“Nate will demolish this guy in MMA,” said Diaz’s longtime teammate Gilbert Melendez, discussing the potential fight on the latest edition of The Fighter vs. The Writer podcast. “I’d be excited to see it. I’d love to see it in boxing as well. Have a rematch in boxing and then in MMA.”
Melendez, who watched the fight ringside last Saturday night, commended Diaz for his performance against Paul, especially since it was Diaz’s first time competing in professional boxing.
While Paul’s advantage in experience, with seven professional boxing fights, was clear, Melendez thinks the real issue for Diaz was the size difference. The bout occurred at 185 pounds, with Diaz used to competing at 155 pounds, while Paul had to lose weight to meet the mark.
Melendez observed, “[Nate] was unmistakably a superior fighter, and although the power favored the young man, the endurance was with Jake Paul. But as the fight wore on, I saw the momentum shift again, particularly in the 9th and 10th rounds. However, the size disparity had an effect, and a smaller fighter would have likely succumbed earlier.”
Melendez expressed his belief that Diaz performed well, but there were two pivotal moments that Jake Paul seized, forcing Nate to attempt a comeback. This was particularly evident in the fifth round, where Nate was momentarily staggered, and in the tenth, when Jake Paul was clinging on and letting the clock run down.
In the event of an MMA rematch, even at 185 pounds, Diaz’s superior grappling skills would give him a tremendous edge over Paul. Melendez argues that while Paul could find success in MMA, taking on a seasoned competitor like Diaz would be setting himself up for failure.
He explained, “You might land a good punch, but in MMA, we can clinch, and there’s no ref to break it up. What happens then? It’s a different sport altogether. You can train and achieve a blue belt in Brazilian jiu-jitsu, but attaining a black belt takes a great deal of time.”
Melendez further highlighted the complexity of learning grappling and wrestling compared to boxing and the additional challenges of integrating kicks, jiu-jitsu, and wrestling in MMA.
Besides grappling, Melendez also noted the significant differences in striking techniques between MMA and boxing, another area where Diaz would likely dominate Paul.
“Striking with MMA gloves is an entirely different beast,” Melendez remarked. “The punches, the angles, the dirty boxing, it’s a totally different game.”
He praised Paul’s courage to try MMA, a crossover few boxers have dared to attempt, but, as often stated by Daniel Cormier, there are levels to the game.
Paul wouldn’t be squaring off against a beginner; he would be taking on Diaz, a veteran of over 30 fights, with victories over two ex-UFC champions and a host of unforgettable bouts against the elite of MMA during his 19-year career.

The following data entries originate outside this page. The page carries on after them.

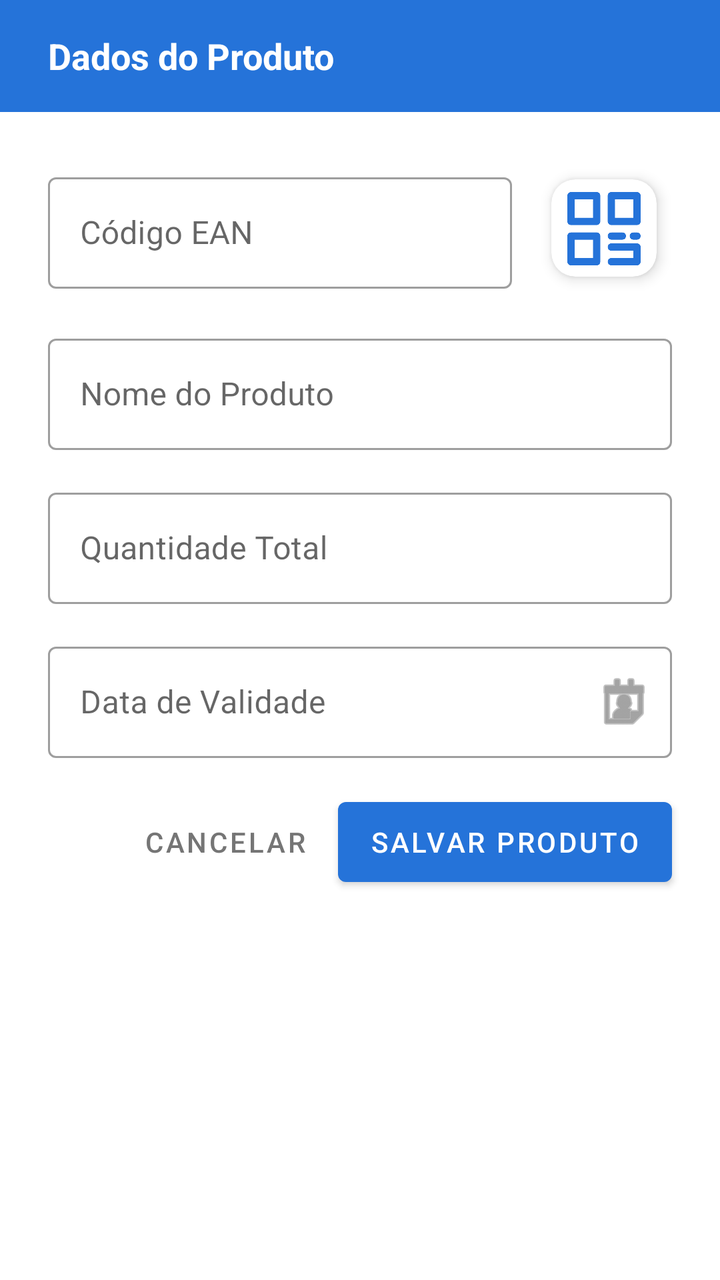
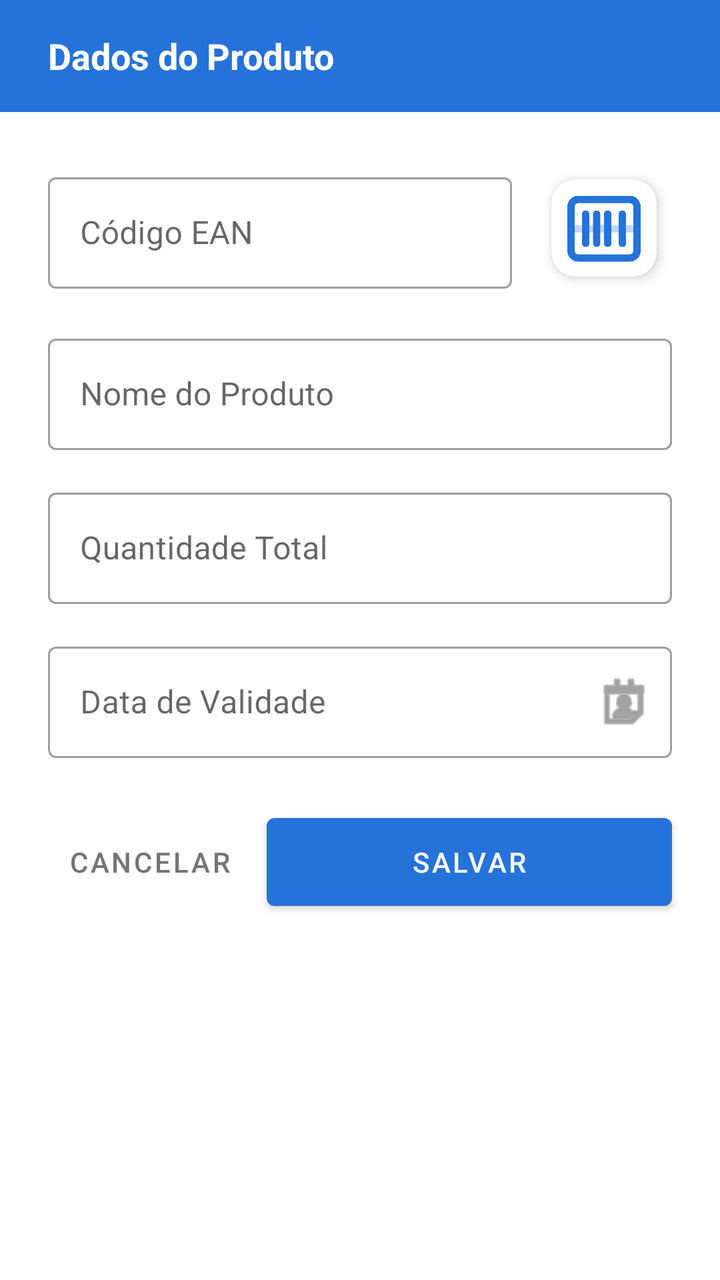

Screens rendered from an Android XML layout before and after an edit, with the pre-edit source and the edit as a unified diff.
<!-- AndroidManifest.xml: application theme Theme.ColetorPlus -->
<!-- res/layout/dialog_admin_novo_produto.xml -->
<?xml version="1.0" encoding="utf-8"?>
<LinearLayout xmlns:android="http://schemas.android.com/apk/res/android"
    xmlns:app="http://schemas.android.com/apk/res-auto"
    android:layout_width="match_parent"
    android:layout_height="wrap_content"
    android:orientation="vertical"
    android:clipChildren="false"
    android:clipToPadding="false"
    android:background="?attr/colorSurface">

    
    <LinearLayout
        android:layout_width="match_parent"
        android:layout_height="56dp"
        android:background="?attr/colorPrimary"
        android:gravity="center_vertical"
        android:paddingHorizontal="24dp">

        <TextView
            android:layout_width="wrap_content"
            android:layout_height="wrap_content"
            android:text="Dados do Produto"
            android:textColor="@android:color/white"
            android:textSize="18sp"
            android:textStyle="bold" />
    </LinearLayout>

    <LinearLayout
        android:layout_width="match_parent"
        android:layout_height="wrap_content"
        android:orientation="vertical"
        android:padding="24dp"
        android:clipChildren="false"
        android:clipToPadding="false">

        
        <LinearLayout
            android:layout_width="match_parent"
            android:layout_height="wrap_content"
            android:orientation="horizontal"
            android:gravity="center_vertical"
            android:clipChildren="false"
            android:clipToPadding="false"
            android:layout_marginBottom="16dp">

            <com.google.android.material.textfield.TextInputLayout
                android:id="@+id/tilNovoEan"
                style="@style/Widget.MaterialComponents.TextInputLayout.OutlinedBox"
                android:layout_width="0dp"
                android:layout_height="wrap_content"
                android:layout_weight="1"
                android:hint="Código EAN">

                <com.google.android.material.textfield.TextInputEditText
                    android:id="@+id/etNovoEan"
                    android:layout_width="match_parent"
                    android:layout_height="wrap_content"
                    android:inputType="number" />
            </com.google.android.material.textfield.TextInputLayout>

            <com.google.android.material.card.MaterialCardView
                android:id="@+id/cardScanEanDialog"
                android:layout_width="68dp"
                android:layout_height="68dp"
                android:layout_marginStart="12dp"
                app:cardCornerRadius="12dp"
                app:cardElevation="4dp"
                app:cardUseCompatPadding="true">

                <ImageButton
                    android:id="@+id/btnScanEanDialog"
                    android:layout_width="match_parent"
                    android:layout_height="match_parent"
                    android:background="?attr/selectableItemBackground"
                    android:contentDescription="Escanear EAN"
                    android:padding="2dp"
                    android:scaleType="fitCenter"
                    android:src="@drawable/qrcode"
                    app:tint="?attr/colorPrimary" />
            </com.google.android.material.card.MaterialCardView>
        </LinearLayout>

        <com.google.android.material.textfield.TextInputLayout
            android:id="@+id/tilNovoNome"
            style="@style/Widget.MaterialComponents.TextInputLayout.OutlinedBox"
            android:layout_width="match_parent"
            android:layout_height="wrap_content"
            android:layout_marginBottom="16dp"
            android:hint="Nome do Produto">

            <com.google.android.material.textfield.TextInputEditText
                android:id="@+id/etNovoNome"
                android:layout_width="match_parent"
                android:layout_height="wrap_content"
                android:inputType="textCapWords" />
        </com.google.android.material.textfield.TextInputLayout>

        <com.google.android.material.textfield.TextInputLayout
            android:id="@+id/tilNovoQuantidade"
            style="@style/Widget.MaterialComponents.TextInputLayout.OutlinedBox"
            android:layout_width="match_parent"
            android:layout_height="wrap_content"
            android:layout_marginBottom="16dp"
            android:hint="Quantidade Total">

            <com.google.android.material.textfield.TextInputEditText
                android:id="@+id/etNovoQuantidade"
                android:layout_width="match_parent"
                android:layout_height="wrap_content"
                android:inputType="number" />
        </com.google.android.material.textfield.TextInputLayout>

        <com.google.android.material.textfield.TextInputLayout
            android:id="@+id/tilNovoValidade"
            style="@style/Widget.MaterialComponents.TextInputLayout.OutlinedBox"
            android:layout_width="match_parent"
            android:layout_height="wrap_content"
            android:layout_marginBottom="16dp"
            android:hint="Data de Validade"
            app:endIconMode="custom"
            app:endIconDrawable="@android:drawable/ic_menu_my_calendar">

            <com.google.android.material.textfield.TextInputEditText
                android:id="@+id/etNovoValidade"
                android:layout_width="match_parent"
                android:layout_height="wrap_content"
                android:focusable="false"
                android:clickable="true"
                android:inputType="none" />
        </com.google.android.material.textfield.TextInputLayout>

        <TextView
            android:id="@+id/tvAvisoExistente"
            android:layout_width="match_parent"
            android:layout_height="wrap_content"
            android:layout_marginBottom="16dp"
            android:text="* Produto já cadastrado. Os dados acima serão atualizados."
            android:textColor="#F44336"
            android:textSize="12sp"
            android:visibility="gone" />

        
        <LinearLayout
            android:layout_width="match_parent"
            android:layout_height="wrap_content"
            android:orientation="horizontal"
            android:gravity="end">

            <com.google.android.material.button.MaterialButton
                android:id="@+id/btnCancelarDialog"
                style="@style/Widget.MaterialComponents.Button.TextButton"
                android:layout_width="wrap_content"
                android:layout_height="52dp"
                android:text="CANCELAR"
                android:textColor="#757575"
                android:layout_marginEnd="8dp" />

            <com.google.android.material.button.MaterialButton
                android:id="@+id/btnSalvarDialog"
                android:layout_width="wrap_content"
                android:layout_height="52dp"
                android:text="SALVAR PRODUTO"
                android:textColor="@android:color/white"
                app:backgroundTint="?attr/colorPrimary" />
        </LinearLayout>

    </LinearLayout>
</LinearLayout>
<!-- resources referenced by this layout -->
<resources>
  <!-- drawable qrcode: png bitmap (drawable, 11988 bytes) -->
  <style name="Theme.ColetorPlus" parent="Theme.MaterialComponents.DayNight.DarkActionBar">
          
          <item name="colorPrimary">@color/purple_500</item>
          <item name="colorPrimaryVariant">@color/purple_700</item>
          <item name="colorOnPrimary">@color/white</item>
          
          <item name="colorSecondary">@color/teal_200</item>
          <item name="colorSecondaryVariant">@color/teal_700</item>
          <item name="colorOnSecondary">@color/black</item>
          
          <item name="android:statusBarColor">?attr/colorPrimaryVariant</item>
          
      </style>
  <color name="purple_500">#2573D9</color>
  <color name="purple_700">#2573D9</color>
  <color name="white">#F2F2F2</color>
  <color name="teal_200">#FF03DAC5</color>
  <color name="teal_700">#FF018786</color>
  <color name="black">#FF000000</color>
</resources>

<!-- the commit's change to res/layout/dialog_admin_novo_produto.xml (unified diff, before → after) -->
@@ -75,7 +75,7 @@
                     android:contentDescription="Escanear EAN"
                     android:padding="2dp"
                     android:scaleType="fitCenter"
-                    android:src="@drawable/qrcode"
+                    android:src="@drawable/leitor"
                     app:tint="?attr/colorPrimary" />
             </com.google.android.material.card.MaterialCardView>
         </LinearLayout>
@@ -144,22 +144,24 @@
             android:layout_width="match_parent"
             android:layout_height="wrap_content"
             android:orientation="horizontal"
-            android:gravity="end">
+            android:layout_marginTop="8dp">
 
             <com.google.android.material.button.MaterialButton
                 android:id="@+id/btnCancelarDialog"
                 style="@style/Widget.MaterialComponents.Button.TextButton"
-                android:layout_width="wrap_content"
-                android:layout_height="52dp"
+                android:layout_width="0dp"
+                android:layout_height="56dp"
+                android:layout_weight="1"
                 android:text="CANCELAR"
                 android:textColor="#757575"
                 android:layout_marginEnd="8dp" />
 
             <com.google.android.material.button.MaterialButton
                 android:id="@+id/btnSalvarDialog"
-                android:layout_width="wrap_content"
-                android:layout_height="52dp"
-                android:text="SALVAR PRODUTO"
+                android:layout_width="0dp"
+                android:layout_height="56dp"
+                android:layout_weight="2"
+                android:text="SALVAR"
                 android:textColor="@android:color/white"
                 app:backgroundTint="?attr/colorPrimary" />
         </LinearLayout>
<!-- resource entries referenced after the edit -->
@@ -1,6 +1,6 @@
 <!-- resources referenced by this layout -->
 <resources>
-  <!-- drawable qrcode: png bitmap (drawable, 11988 bytes) -->
+  <!-- drawable leitor: png bitmap (drawable, 13046 bytes) -->
   <style name="Theme.ColetorPlus" parent="Theme.MaterialComponents.DayNight.DarkActionBar">
           
           <item name="colorPrimary">@color/purple_500</item>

“It’s a whole different sport,” concluded Melendez. “I’m eager to see it, and I genuinely hope they have a rematch, in boxing or MMA.”
Listeners can catch new episodes of The Fighter vs. The Writer every Tuesday on platforms such as Apple Podcasts, Google Podcasts, Spotify, iHeartRadio, and Stitcher.